• Task to complete:
Reproduce every entry exactly as written.

• Extracted information:

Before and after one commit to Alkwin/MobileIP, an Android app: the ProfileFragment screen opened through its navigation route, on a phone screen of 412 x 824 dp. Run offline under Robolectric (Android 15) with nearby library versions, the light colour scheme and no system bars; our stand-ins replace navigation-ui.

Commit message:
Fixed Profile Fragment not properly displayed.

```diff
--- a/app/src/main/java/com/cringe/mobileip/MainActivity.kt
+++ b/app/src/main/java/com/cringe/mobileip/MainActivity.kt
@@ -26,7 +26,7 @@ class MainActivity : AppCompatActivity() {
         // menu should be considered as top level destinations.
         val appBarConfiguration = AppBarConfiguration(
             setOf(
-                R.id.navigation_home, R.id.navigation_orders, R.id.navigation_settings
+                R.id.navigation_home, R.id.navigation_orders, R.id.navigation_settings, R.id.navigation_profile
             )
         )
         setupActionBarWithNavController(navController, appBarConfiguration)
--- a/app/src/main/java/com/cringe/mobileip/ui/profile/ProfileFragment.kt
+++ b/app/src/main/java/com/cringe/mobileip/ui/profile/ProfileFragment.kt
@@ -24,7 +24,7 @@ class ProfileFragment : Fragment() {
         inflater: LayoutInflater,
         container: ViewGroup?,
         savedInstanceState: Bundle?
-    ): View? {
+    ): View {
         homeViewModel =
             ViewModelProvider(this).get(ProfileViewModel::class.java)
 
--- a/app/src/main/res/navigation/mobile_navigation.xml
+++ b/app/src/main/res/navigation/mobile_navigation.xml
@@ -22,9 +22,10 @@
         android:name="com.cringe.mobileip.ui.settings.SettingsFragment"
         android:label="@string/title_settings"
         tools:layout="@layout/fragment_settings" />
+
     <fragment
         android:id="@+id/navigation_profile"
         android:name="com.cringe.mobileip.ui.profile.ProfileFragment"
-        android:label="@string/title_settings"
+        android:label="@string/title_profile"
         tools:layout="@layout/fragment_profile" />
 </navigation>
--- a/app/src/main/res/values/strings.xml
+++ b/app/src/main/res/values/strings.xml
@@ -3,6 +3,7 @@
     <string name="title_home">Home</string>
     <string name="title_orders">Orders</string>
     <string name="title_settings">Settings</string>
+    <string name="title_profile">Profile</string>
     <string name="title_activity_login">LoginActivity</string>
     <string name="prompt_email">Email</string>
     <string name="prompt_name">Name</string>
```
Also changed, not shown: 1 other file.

• Written solution:
Before and after one commit to Alkwin/MobileIP, an Android app: the ProfileFragment screen opened through its navigation route, on a phone screen of 412 x 824 dp. Run offline under Robolectric (Android 15) with nearby library versions, the light colour scheme and no system bars; our stand-ins replace navigation-ui.

Commit message:
Fixed Profile Fragment not properly displayed.

```diff
--- a/app/src/main/java/com/cringe/mobileip/MainActivity.kt
+++ b/app/src/main/java/com/cringe/mobileip/MainActivity.kt
@@ -26,7 +26,7 @@ class MainActivity : AppCompatActivity() {
         // menu should be considered as top level destinations.
         val appBarConfiguration = AppBarConfiguration(
             setOf(
-                R.id.navigation_home, R.id.navigation_orders, R.id.navigation_settings
+                R.id.navigation_home, R.id.navigation_orders, R.id.navigation_settings, R.id.navigation_profile
             )
         )
         setupActionBarWithNavController(navController, appBarConfiguration)
--- a/app/src/main/java/com/cringe/mobileip/ui/profile/ProfileFragment.kt
+++ b/app/src/main/java/com/cringe/mobileip/ui/profile/ProfileFragment.kt
@@ -24,7 +24,7 @@ class ProfileFragment : Fragment() {
         inflater: LayoutInflater,
         container: ViewGroup?,
         savedInstanceState: Bundle?
-    ): View? {
+    ): View {
         homeViewModel =
             ViewModelProvider(this).get(ProfileViewModel::class.java)
 
--- a/app/src/main/res/navigation/mobile_navigation.xml
+++ b/app/src/main/res/navigation/mobile_navigation.xml
@@ -22,9 +22,10 @@
         android:name="com.cringe.mobileip.ui.settings.SettingsFragment"
         android:label="@string/title_settings"
         tools:layout="@layout/fragment_settings" />
+
     <fragment
         android:id="@+id/navigation_profile"
         android:name="com.cringe.mobileip.ui.profile.ProfileFragment"
-        android:label="@string/title_settings"
+        android:label="@string/title_profile"
         tools:layout="@layout/fragment_profile" />
 </navigation>
--- a/app/src/main/res/values/strings.xml
+++ b/app/src/main/res/values/strings.xml
@@ -3,6 +3,7 @@
     <string name="title_home">Home</string>
     <string name="title_orders">Orders</string>
     <string name="title_settings">Settings</string>
+    <string name="title_profile">Profile</string>
     <string name="title_activity_login">LoginActivity</string>
     <string name="prompt_email">Email</string>
     <string name="prompt_name">Name</string>
```
Also changed, not shown: 1 other file.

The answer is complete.